-- WORK ITEM --
Whenever a line in the data below includes the string "html", copy it out.

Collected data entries
━━━━

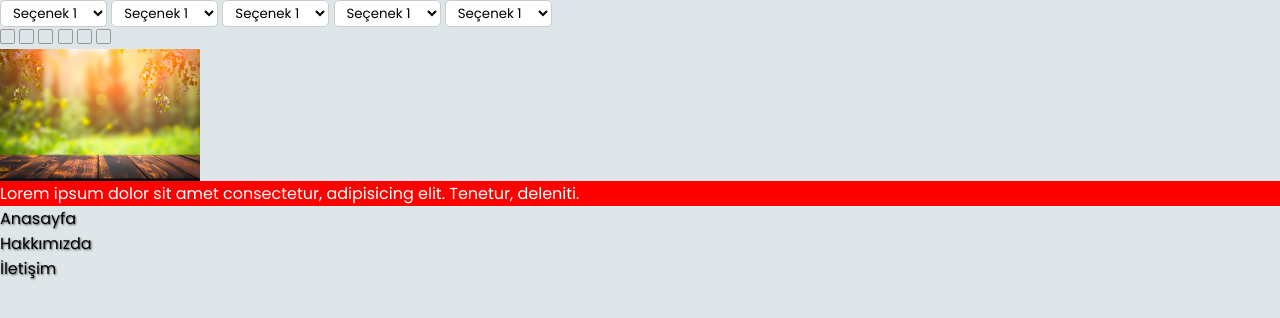
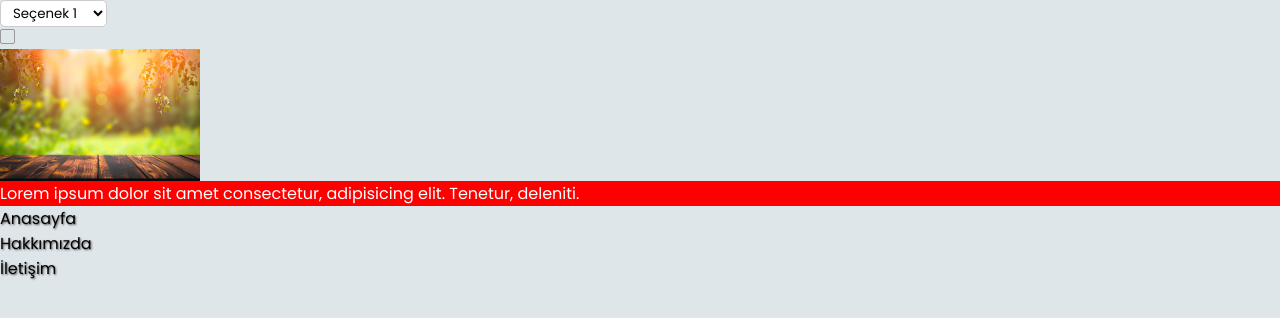
Before and after one commit to fatihemre505/Reset-Css, a plain HTML site: page index.html in a window 1280 px wide. Drawn offline with Linux system fonts and the light colour scheme.

Commit message:
modified css

```diff
--- a/index.html
+++ b/index.html
@@ -26,51 +26,17 @@
         <option value="4">Seçenek 4</option>
         <option value="5">Seçenek 5</option>
     </select>
-    <select name="" id="seçeenekler">
-        <option value="1">Seçenek 1</option>
-        <option value="2">Seçenek 2</option>
-        <option value="3">Seçenek 3</option>
-        <option value="4">Seçenek 4</option>
-        <option value="5">Seçenek 5</option>
-    </select>
-    <select name="" id="seçeenekler">
-        <option value="1">Seçenek 1</option>
-        <option value="2">Seçenek 2</option>
-        <option value="3">Seçenek 3</option>
-        <option value="4">Seçenek 4</option>
-        <option value="5">Seçenek 5</option>
-    </select>
-    <select name="" id="seçeenekler">
-        <option value="1">Seçenek 1</option>
-        <option value="2">Seçenek 2</option>
-        <option value="3">Seçenek 3</option>
-        <option value="4">Seçenek 4</option>
-        <option value="5">Seçenek 5</option>
-    </select>
-    <select name="" id="seçeenekler">
-        <option value="1">Seçenek 1</option>
-        <option value="2">Seçenek 2</option>
-        <option value="3">Seçenek 3</option>
-        <option value="4">Seçenek 4</option>
-        <option value="5">Seçenek 5</option>
-    </select>
-
     <br>
 
-    <input type="checkbox" name="" id="">
-    <input type="checkbox" name="" id="">
-    <input type="checkbox" name="" id="">
-    <input type="checkbox" name="" id="">
-    <input type="checkbox" name="" id="">
     <input type="checkbox" name="" id="">
     <br>
 
 
     <img src="images/istockphoto-1353553203-170667a.jpg" width="200px" alt="">
+
     <div>
         Lorem ipsum dolor sit amet consectetur, adipisicing elit. Tenetur, deleniti.
     </div>
-
     <ul>
         <li><a href="#">Anasayfa</a></li>
         <li><a href="#">Hakkımızda</a></li>
```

━━━━

-- ANSWER BELOW --
Before and after one commit to fatihemre505/Reset-Css, a plain HTML site: page index.html in a window 1280 px wide. Drawn offline with Linux system fonts and the light colour scheme.
--- a/index.html
+++ b/index.html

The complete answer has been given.